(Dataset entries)
_ _ _

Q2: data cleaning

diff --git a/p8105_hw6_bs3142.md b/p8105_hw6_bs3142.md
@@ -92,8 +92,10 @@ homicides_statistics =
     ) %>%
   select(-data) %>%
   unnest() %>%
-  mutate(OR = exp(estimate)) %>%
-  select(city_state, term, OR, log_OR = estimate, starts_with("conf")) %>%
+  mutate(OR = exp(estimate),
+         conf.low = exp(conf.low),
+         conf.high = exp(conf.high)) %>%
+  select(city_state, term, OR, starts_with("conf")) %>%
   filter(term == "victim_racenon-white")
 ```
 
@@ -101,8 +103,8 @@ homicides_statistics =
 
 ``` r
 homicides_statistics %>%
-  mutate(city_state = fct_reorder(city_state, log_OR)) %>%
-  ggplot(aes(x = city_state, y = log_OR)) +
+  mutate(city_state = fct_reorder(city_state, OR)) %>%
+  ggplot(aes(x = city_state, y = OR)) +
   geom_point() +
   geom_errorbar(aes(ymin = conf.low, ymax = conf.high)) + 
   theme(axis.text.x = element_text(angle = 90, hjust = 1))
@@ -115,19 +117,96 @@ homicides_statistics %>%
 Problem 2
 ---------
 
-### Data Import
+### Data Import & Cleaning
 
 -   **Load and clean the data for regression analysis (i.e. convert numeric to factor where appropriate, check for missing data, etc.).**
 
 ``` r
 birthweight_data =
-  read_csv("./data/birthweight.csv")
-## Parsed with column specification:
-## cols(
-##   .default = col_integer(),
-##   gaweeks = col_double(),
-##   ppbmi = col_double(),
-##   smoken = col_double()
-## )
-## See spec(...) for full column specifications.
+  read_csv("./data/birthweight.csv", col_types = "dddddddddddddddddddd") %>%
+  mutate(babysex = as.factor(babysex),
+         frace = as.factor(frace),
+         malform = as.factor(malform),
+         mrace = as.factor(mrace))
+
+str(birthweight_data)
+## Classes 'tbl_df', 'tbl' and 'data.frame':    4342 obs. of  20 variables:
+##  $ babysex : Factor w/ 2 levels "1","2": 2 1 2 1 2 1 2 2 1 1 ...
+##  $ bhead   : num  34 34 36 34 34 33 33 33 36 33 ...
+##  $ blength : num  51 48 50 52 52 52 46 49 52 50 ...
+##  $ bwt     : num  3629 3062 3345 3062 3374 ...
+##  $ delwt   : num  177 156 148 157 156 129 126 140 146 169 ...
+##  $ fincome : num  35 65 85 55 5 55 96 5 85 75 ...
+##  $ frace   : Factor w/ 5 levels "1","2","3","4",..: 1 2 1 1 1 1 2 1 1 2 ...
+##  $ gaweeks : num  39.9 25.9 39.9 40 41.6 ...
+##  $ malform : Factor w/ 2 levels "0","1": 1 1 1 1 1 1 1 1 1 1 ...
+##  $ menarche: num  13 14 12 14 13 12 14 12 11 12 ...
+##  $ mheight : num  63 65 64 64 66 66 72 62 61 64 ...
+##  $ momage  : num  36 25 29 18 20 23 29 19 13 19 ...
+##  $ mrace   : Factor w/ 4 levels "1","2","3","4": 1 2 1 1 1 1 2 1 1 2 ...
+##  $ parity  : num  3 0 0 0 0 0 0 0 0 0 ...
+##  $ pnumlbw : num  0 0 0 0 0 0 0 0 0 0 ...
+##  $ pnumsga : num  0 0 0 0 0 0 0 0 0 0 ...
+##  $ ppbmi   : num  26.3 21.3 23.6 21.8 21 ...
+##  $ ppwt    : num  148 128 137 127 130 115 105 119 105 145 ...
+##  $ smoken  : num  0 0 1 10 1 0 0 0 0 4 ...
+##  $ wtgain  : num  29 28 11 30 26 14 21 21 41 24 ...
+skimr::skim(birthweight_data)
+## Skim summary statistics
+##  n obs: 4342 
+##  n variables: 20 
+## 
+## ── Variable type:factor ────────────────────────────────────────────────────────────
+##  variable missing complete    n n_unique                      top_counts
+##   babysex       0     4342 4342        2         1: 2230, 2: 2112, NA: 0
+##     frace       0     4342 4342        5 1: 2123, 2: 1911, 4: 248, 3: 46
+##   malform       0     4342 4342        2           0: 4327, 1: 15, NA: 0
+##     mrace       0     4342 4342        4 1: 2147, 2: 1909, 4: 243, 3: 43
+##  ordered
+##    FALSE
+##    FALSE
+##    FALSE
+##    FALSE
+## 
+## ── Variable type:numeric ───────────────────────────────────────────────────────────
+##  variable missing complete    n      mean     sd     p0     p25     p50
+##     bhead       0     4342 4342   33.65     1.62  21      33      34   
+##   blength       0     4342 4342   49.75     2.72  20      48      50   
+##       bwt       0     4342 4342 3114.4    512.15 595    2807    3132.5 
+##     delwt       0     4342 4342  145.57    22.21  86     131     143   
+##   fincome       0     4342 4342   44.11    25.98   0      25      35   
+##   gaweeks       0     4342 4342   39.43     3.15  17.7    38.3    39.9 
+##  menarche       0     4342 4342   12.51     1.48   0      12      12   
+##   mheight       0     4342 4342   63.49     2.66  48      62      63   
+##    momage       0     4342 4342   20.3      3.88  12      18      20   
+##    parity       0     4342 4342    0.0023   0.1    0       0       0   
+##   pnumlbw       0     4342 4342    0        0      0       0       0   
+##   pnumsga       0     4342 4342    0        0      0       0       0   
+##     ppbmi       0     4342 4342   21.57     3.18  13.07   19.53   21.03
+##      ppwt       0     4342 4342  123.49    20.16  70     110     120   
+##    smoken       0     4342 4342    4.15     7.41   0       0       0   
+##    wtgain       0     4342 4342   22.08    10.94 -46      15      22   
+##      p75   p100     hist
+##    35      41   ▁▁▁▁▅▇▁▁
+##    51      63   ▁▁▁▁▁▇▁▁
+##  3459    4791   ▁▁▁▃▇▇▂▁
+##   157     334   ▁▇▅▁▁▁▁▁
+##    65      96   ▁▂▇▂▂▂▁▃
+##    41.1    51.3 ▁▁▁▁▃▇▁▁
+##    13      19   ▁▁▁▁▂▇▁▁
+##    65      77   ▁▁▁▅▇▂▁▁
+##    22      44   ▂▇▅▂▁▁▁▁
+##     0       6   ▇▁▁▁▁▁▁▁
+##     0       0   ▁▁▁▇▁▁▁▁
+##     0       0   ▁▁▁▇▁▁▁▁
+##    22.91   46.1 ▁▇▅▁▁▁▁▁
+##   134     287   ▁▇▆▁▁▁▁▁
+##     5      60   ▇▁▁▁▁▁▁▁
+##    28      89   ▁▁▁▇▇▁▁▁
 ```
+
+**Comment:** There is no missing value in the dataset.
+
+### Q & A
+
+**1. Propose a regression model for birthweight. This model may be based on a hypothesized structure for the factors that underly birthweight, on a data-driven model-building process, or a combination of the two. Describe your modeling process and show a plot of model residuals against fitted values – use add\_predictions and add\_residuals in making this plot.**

_ _ _

## Work task
In the records above, find every line that contains the word "gaweeks" and copy it.

## Exercise result
-##   gaweeks = col_double(),
+##  $ gaweeks : num  39.9 25.9 39.9 40 41.6 ...
+##   gaweeks       0     4342 4342   39.43     3.15  17.7    38.3    39.9 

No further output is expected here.